November 13, 2020 by Joseph Moore
On the cusp of Thanksgiving and Advent, in a year that has been unlike any other in recent memory, I find myself wondering what the Thanksgiving holiday might look like in the week ahead. In the midst of an uncertain economy, a contentious election season, the destabilizing and death-dealing effects of a raging pandemic, and the fact that many of us will not be able to gather with family this year, I wonder what it could look like for us to practice giving thanks.
My wife and I have three children and one of their (very few) chores involves writing 3 things for which they are grateful each day. A few nights ago I happened to walk by their room and overheard one of our children say to their sibling, “I don’t know why we have to do this stupid gratitude journal.” I popped my head into the room and said, “I’m sorry you feel that way, I promise you we aren’t trying to make life difficult for you, we just think it’s a good practice.” I then ‘invited’ my child to write a one page essay, due the following Saturday, on the benefits of gratitude.
My son was, to say the least, not very happy about this ‘invitation’ but he obliged. Three reputable sources and one essay later, he discovered what researchers have known for a long time, what the biblical writers have known for even longer, and that is the truth that gratitude begets more gratitude. My son wrote, “Gratitude is like a muscle that really can be strengthened.” Some people strengthen their gratitude muscle with a journal, or a prayer practice, or intentional way of living.
From the narrative of abundance in the creation story to Paul’s admonition that we give thanks in everything, our sacred story is infused with the call to be grateful. In our Reformed Tradition gratitude lies at the heart of what it means to be a disciple. Everything we do flows from a place of gratitude, because God first loved us.
But here’s the thing … this type of gratitude isn’t sweet. It isn’t shallow. It doesn’t come on the cheap. It is in fact the sort of orientation that grows out of struggle and difficulty, making this year possibly the best year ever to strengthen our gratitude muscles.
In Philippians, the Apostle Paul tells the Church, and he tells us, to let our requests be made known to God, in thanksgiving. In everything, by prayer and supplication, with thanksgiving, let your request be made known to God (Philippians 4:7). If we stop at verse seven we might think, ‘Sure Paul, that’s easy for you to say.’ But if you keep reading a few more verses you’ll see where he reminds the Church, and he reminds us, that he knows what it is like to have little and to have plenty, to be well fed and to be hungry (Philippians 4:12).
To a people in need of encouragement, to a people in the midst of struggle, to a Church unsure of exactly where it was going, Paul says, “In everything…with thanksgiving let your requests be made known to God.” In the midst of a potentially lonely holiday season, a lost job, and a global pandemic, remember what Paul said to the Church, what he says to us:
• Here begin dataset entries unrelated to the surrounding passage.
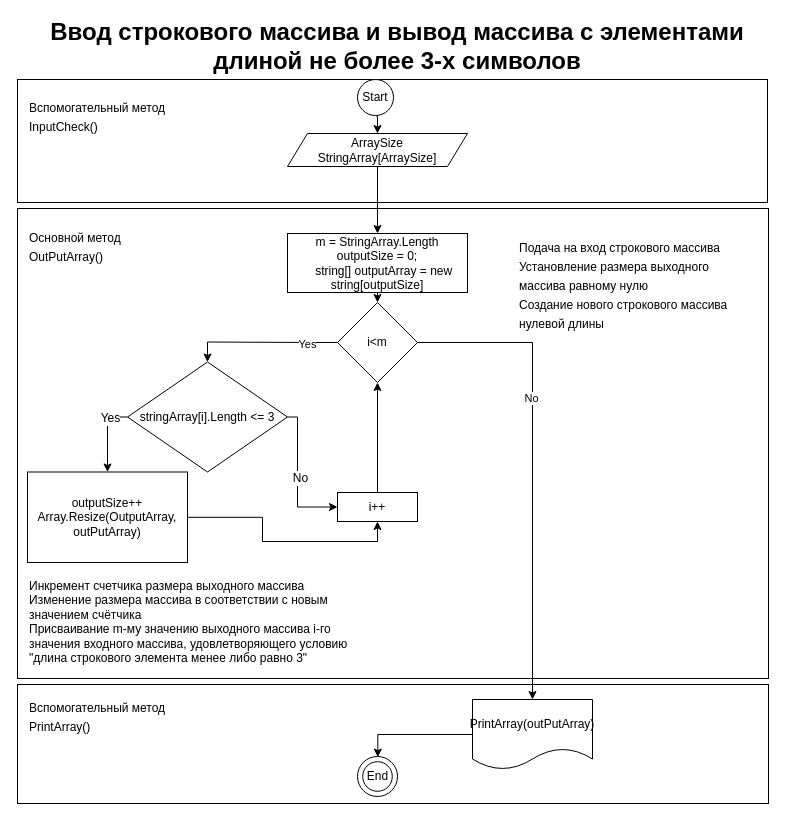
GTeleshev/FinalProject1stSemester keeps this draw.io diagram as FinalProject.drawio. Above is the earlier version. Source tidied: cells renumbered, new cells numbered last; positions are measured from the earlier drawing's top-left corner, leaving out a move shared by most shapes. Both pictures are drawn from the tidied source at 100%, with x=0, y=0 at pixel (17, 32).
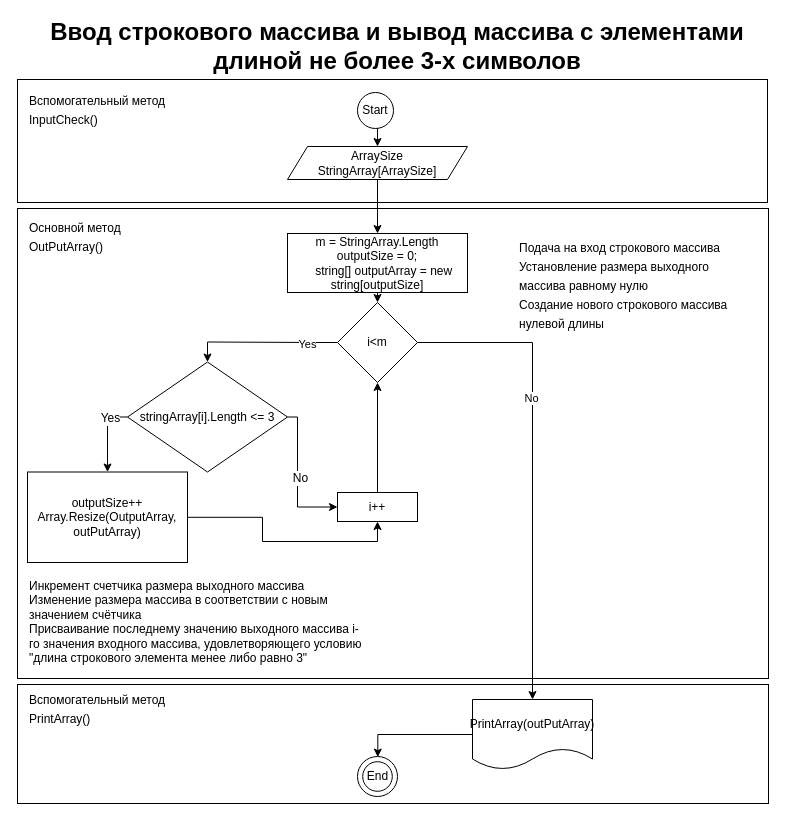
Above is the later version.

What changed in the source:
```diff
@@
     <mxCell id="6" value="ArraySize&lt;br&gt;StringArray[ArraySize]" style="shape=parallelogram;perimeter=parallelogramPerimeter;whiteSpace=wrap;html=1;fixedSize=1;" parent="1" vertex="1">
-      <mxGeometry x="270" y="101" width="180" height="33" as="geometry" />
+      <mxGeometry x="270" y="114" width="180" height="33" as="geometry" />
     </mxCell>
@@
     <mxCell id="20" value="Start" style="ellipse;whiteSpace=wrap;html=1;" parent="1" vertex="1">
-      <mxGeometry x="340" y="47" width="36" height="36" as="geometry" />
+      <mxGeometry x="340" y="60" width="36" height="36" as="geometry" />
     </mxCell>
     <mxCell id="21" value="&lt;div style=&quot;font-weight: normal; font-size: 12px; line-height: 19px;&quot;&gt;&lt;div style=&quot;font-size: 12px;&quot;&gt;&lt;span style=&quot;font-size: 12px;&quot;&gt;Вспомогательный метод InputCheck&lt;/span&gt;&lt;span style=&quot;font-size: 12px;&quot;&gt;()&lt;/span&gt;&lt;/div&gt;&lt;/div&gt;" style="text;whiteSpace=wrap;html=1;fontSize=12;fontColor=#000000;fontFamily=Helvetica;" parent="1" vertex="1">
-      <mxGeometry x="10" y="60" width="160" height="47" as="geometry" />
+      <mxGeometry x="10" y="53" width="160" height="47" as="geometry" />
     </mxCell>
@@
     <mxCell id="24" value="&lt;div style=&quot;font-weight: normal; font-size: 12px; line-height: 19px;&quot;&gt;&lt;div style=&quot;font-size: 12px;&quot;&gt;&lt;span style=&quot;font-size: 12px;&quot;&gt;Основной метод OutPutArray&lt;/span&gt;&lt;span style=&quot;font-size: 12px;&quot;&gt;()&lt;/span&gt;&lt;/div&gt;&lt;/div&gt;" style="text;whiteSpace=wrap;html=1;fontSize=12;fontColor=#000000;fontFamily=Helvetica;" parent="1" vertex="1">
-      <mxGeometry x="10" y="190" width="160" height="47" as="geometry" />
+      <mxGeometry x="10" y="180" width="160" height="47" as="geometry" />
     </mxCell>
@@
-    <mxCell id="33" value="Инкремент счетчика размера выходного массива&lt;br&gt;Изменение размера массива в соответствии с новым значением счётчика&lt;br&gt;Присваивание m-му значению выходного массива i-го значения входного массива, удовлетворяющего условию &quot;длина строкового элемента менее либо равно 3&quot;" style="text;whiteSpace=wrap;html=1;fontSize=12;fontColor=#000000;fontFamily=Helvetica;" parent="1" vertex="1">
+    <mxCell id="33" value="Инкремент счетчика размера выходного массива&lt;br&gt;Изменение размера массива в соответствии с новым значением счётчика&lt;br&gt;Присваивание последнему значению выходного массива i-го значения входного массива, удовлетворяющего условию &quot;длина строкового элемента менее либо равно 3&quot;" style="text;whiteSpace=wrap;html=1;fontSize=12;fontColor=#000000;fontFamily=Helvetica;" parent="1" vertex="1">
       <mxGeometry x="10" y="540" width="340" height="100" as="geometry" />
     </mxCell>
     <mxCell id="34" value="&lt;div style=&quot;font-weight: normal; font-size: 12px; line-height: 19px;&quot;&gt;&lt;div style=&quot;font-size: 12px;&quot;&gt;&lt;span style=&quot;font-size: 12px;&quot;&gt;Вспомогательный метод PrintArray&lt;/span&gt;&lt;span style=&quot;font-size: 12px;&quot;&gt;()&lt;/span&gt;&lt;/div&gt;&lt;/div&gt;" style="text;whiteSpace=wrap;html=1;fontSize=12;fontColor=#000000;fontFamily=Helvetica;" parent="1" vertex="1">
-      <mxGeometry x="10" y="660" width="160" height="47" as="geometry" />
+      <mxGeometry x="10" y="652" width="160" height="47" as="geometry" />
     </mxCell>
```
“Whatever is true, whatever is honorable, whatever is just, whatever is pure, whatever is pleasing, whatever is commendable, if there is any excellence and if there is anything worthy of praise, think about these things. Keep on doing the things you have learned and received and heard and seen in me, and the God of peace will be with you.” (Philippians 4:8-9).
The truth is…I needed to write this essay as much or more than my child needed to write his essay on Gratitude. I needed to rediscover some Gospel Truth. So thank you, dear reader, for the opportunity for me to strengthen my own gratitude muscle a little bit more. Bless you as you do the same in your own life, and in the life of the Church.
Joseph Moore serves as the Ministry Relations Officer for the South Central Region. He works with congregations to create a culture of generosity, offers seminars and workshops, develops gifts and fundraising plans for ministries, and provides coaching to finance, stewardship and endowment committees. You can reach Joseph at email@example.com.